In 2017, Brown pushed a bill through the legislature to extend California’s cap-and-trade system for greenhouse gas emissions.65 The system was implemented in 2012 and amounts to a large tax on Californians. Limits on emissions impose costs on businesses and consumers through higher prices on energy and other products.66 The system, for example, is expected to increase gasoline prices from 15 cents to 63 cents per gallon by 2021.67
Auctions of emissions permits raise revenue for California’s “Greenhouse Gas Reduction Fund,” which spends money on a range of politically favored projects, including Brown’s high-speed rail system.68 The fund will raise $1.8 billion in revenue in 2018.69
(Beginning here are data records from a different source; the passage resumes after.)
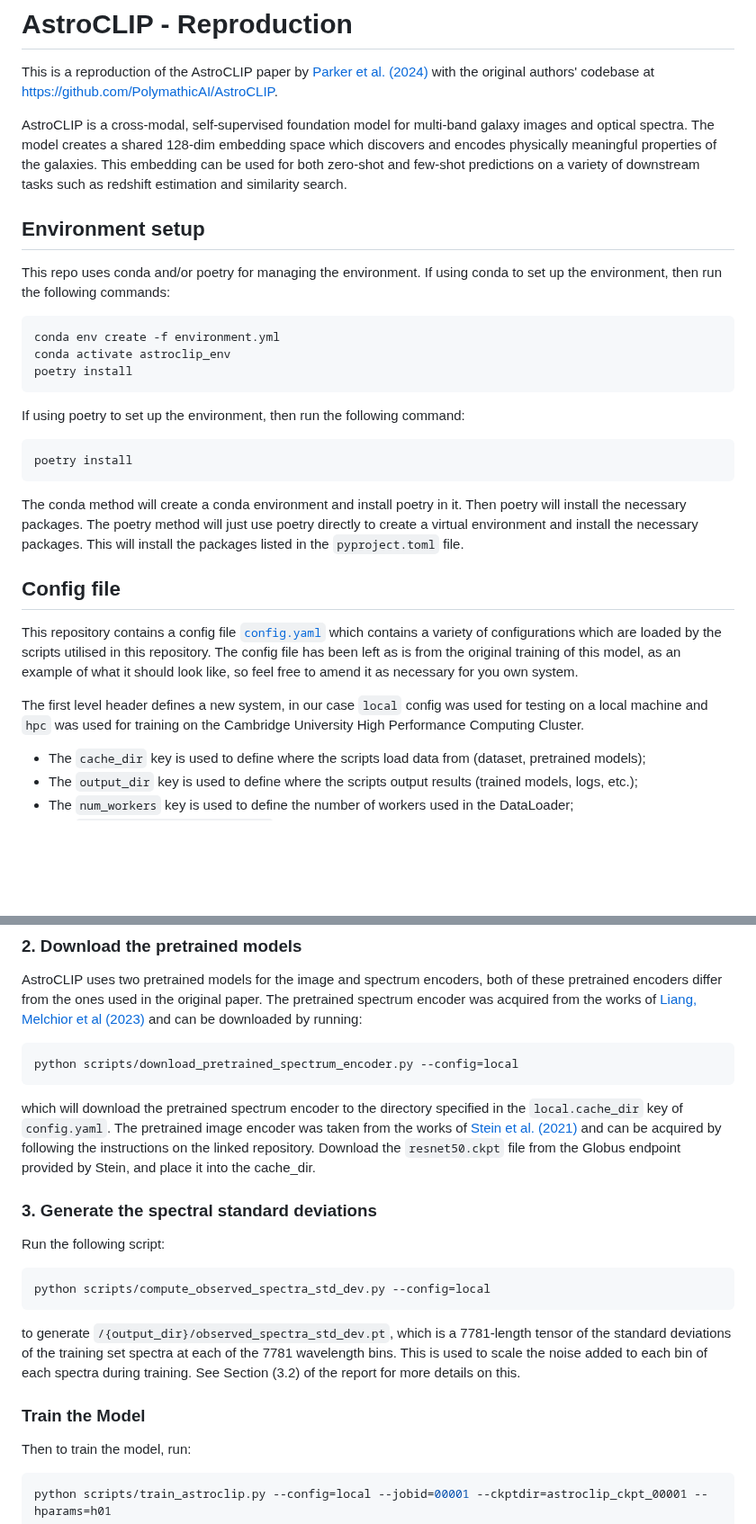
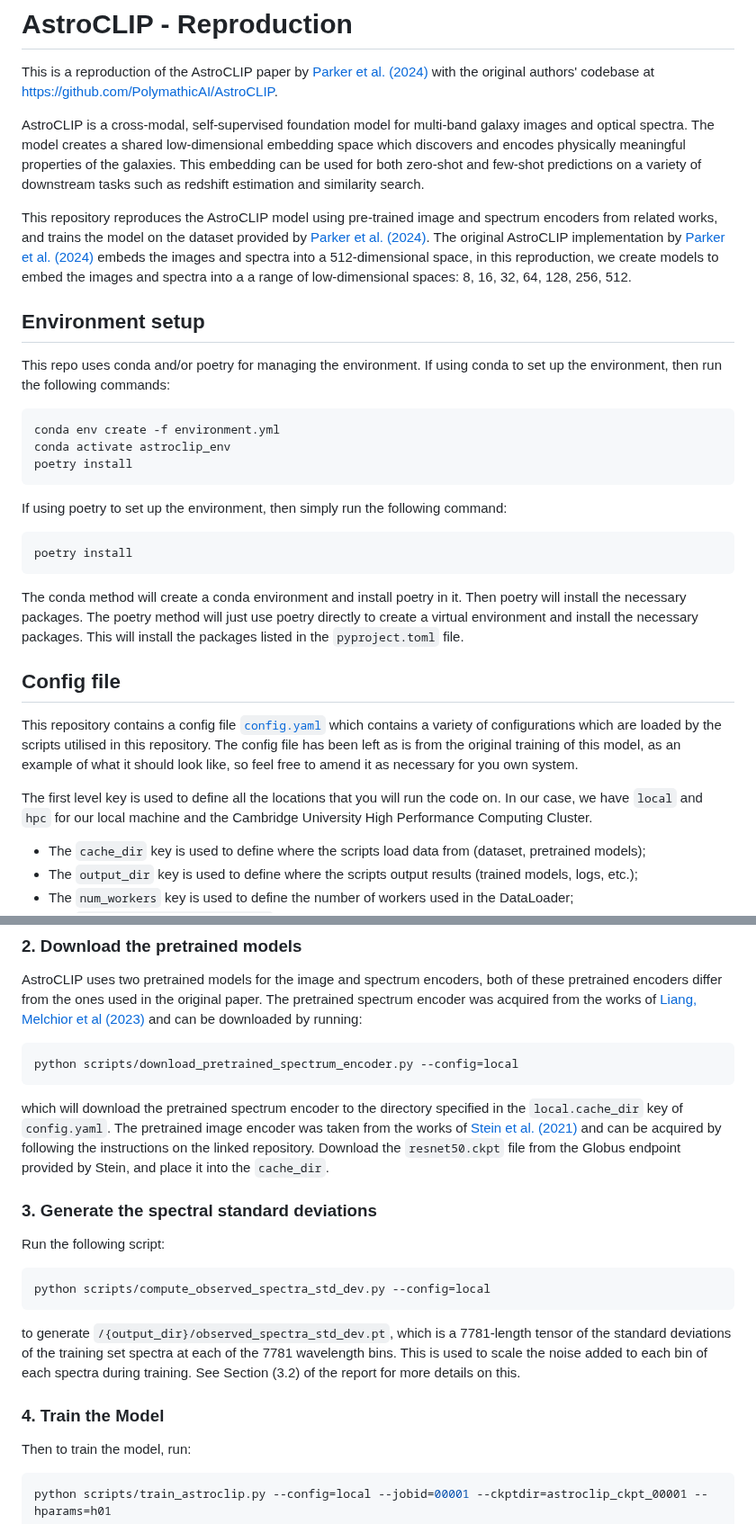
Before and after one commit to adnansiddiquei/AstroCLIP, a Markdown page: README.md, 2 parts joined by grey strips. Shown at 90% size. Rendered like a GitHub page; blank space fills up the shorter version.

Commit message:
More edits to main README.md

````diff
--- a/README.md
+++ b/README.md
@@ -3,10 +3,16 @@ This is a reproduction of the AstroCLIP paper by [Parker et al. (2024)](https://
 authors' codebase at [https://github.com/PolymathicAI/AstroCLIP](https://github.com/PolymathicAI/AstroCLIP).
 
 AstroCLIP is a cross-modal, self-supervised foundation model for multi-band galaxy images and optical spectra.
-The model creates a shared 128-dim embedding space which discovers and encodes physically meaningful properties of the
+The model creates a shared low-dimensional embedding space which discovers and encodes physically meaningful properties of the
 galaxies.
 This embedding can be used for both zero-shot and few-shot predictions on a variety of downstream tasks such as redshift
 estimation and similarity search.
+
+This repository reproduces the AstroCLIP model using pre-trained image and spectrum encoders from related works, and
+trains the model on the dataset provided by [Parker et al. (2024)](https://arxiv.org/abs/2310.03024).
+The original AstroCLIP implementation by [Parker et al. (2024)](https://arxiv.org/abs/2310.03024) embeds the images and
+spectra into a 512-dimensional space, in this reproduction, we create models to embed the images and spectra into a
+a range of low-dimensional spaces: 8, 16, 32, 64, 128, 256, 512.
 
 ## Environment setup
 This repo uses conda and/or poetry for managing the environment.
@@ -17,7 +23,7 @@ conda activate astroclip_env
 poetry install
 ```
 
-If using poetry to set up the environment, then run the following command:
+If using poetry to set up the environment, then simply run the following command:
 ```bash
 poetry install
 ```
@@ -32,8 +38,8 @@ This repository contains a config file [`config.yaml`](config.yaml) which contai
 the scripts utilised in this repository. The config file has been left as is from the original training of this model,
 as an example of what it should look like, so feel free to amend it as necessary for you own system.
 
-The first level header defines a new system, in our case `local` config was used for testing on a local machine and `hpc`
-was used for training on the Cambridge University High Performance Computing Cluster.
+The first level key is used to define all the locations that you will run the code on. In our case, we have `local` and `hpc`
+for our local machine and the Cambridge University High Performance Computing Cluster.
 
 - The `cache_dir` key is used to define where the scripts load data from (dataset, pretrained models);
 - The `output_dir` key is used to define where the scripts output results (trained models, logs, etc.);
@@ -70,7 +76,7 @@ python scripts/download_pretrained_spectrum_encoder.py --config=local
 which will download the pretrained spectrum encoder to the directory specified in the `local.cache_dir` key of `config.yaml`.
 The pretrained image encoder was taken from the works of [Stein et al. (2021)](https://github.com/georgestein/ssl-legacysurvey)
 and can be acquired by following the instructions on the linked repository. Download the `resnet50.ckpt` file from the
-Globus endpoint provided by Stein, and place it into the cache_dir.
+Globus endpoint provided by Stein, and place it into the `cache_dir`.
 
 ### 3. Generate the spectral standard deviations
 Run the following script:
@@ -82,7 +88,7 @@ training set spectra at each of the 7781 wavelength bins.
 This is used to scale the noise added to each bin of each spectra during training.
 See Section (3.2) of the report for more details on this.
 
-### Train the Model
+### 4. Train the Model
 Then to train the model, run:
 ```bash
 python scripts/train_astroclip.py --config=local --jobid=00001 --ckptdir=astroclip_ckpt_00001 --hparams=h01
````
Also changed, not shown: other parts of README.md (+6 -3 lines).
Brown has pushed other taxes in recent years. His administration proposed a new tax on residential and business water meters that would raise about $100 million annually. However, the legislature has not yet acted on that proposal.
John Hickenlooper, Democrat Legislature: Divided
Grade: D Took office: January 2011
John Hickenlooper was an entrepreneur who founded a series of restaurants and brewpubs before entering politics. He first served as mayor of Denver, then was elected governor in 2011. Despite Hickenlooper’s success in business, he has not brought a business emphasis on cost control to the governor’s office.
Under Hickenlooper, general fund spending has ballooned. Spending rose 6.8 percent in 2018 and is expected to rise 7.5 percent in 2019. State government employment has soared under Hickenlooper, rising 16 percent over the past five years.70
Hickenlooper supported a large individual income tax increase on the ballot in 2013, which would have replaced Colorado’s flat-rate 4.63 percent tax with a two-rate structure of 5.0 and 5.9 percent. That increase was rejected by voters by 65 to 35 percent.71
As Colorado’s economy has grown in recent years, revenues have poured into the state’s coffers. A recent story in the Denver Post began, “Colorado’s sunny economic outlook is making it rain tax dollars.”72 Under the state’s Taxpayer Bill of Rights (TABOR), strong revenue growth triggers automatic refunds to taxpayers, and state officials are expecting to issue refunds in the coming years. TABOR is a useful safeguard against government overexpansion, but Hickenlooper wants to change the law so that the state can spend more.73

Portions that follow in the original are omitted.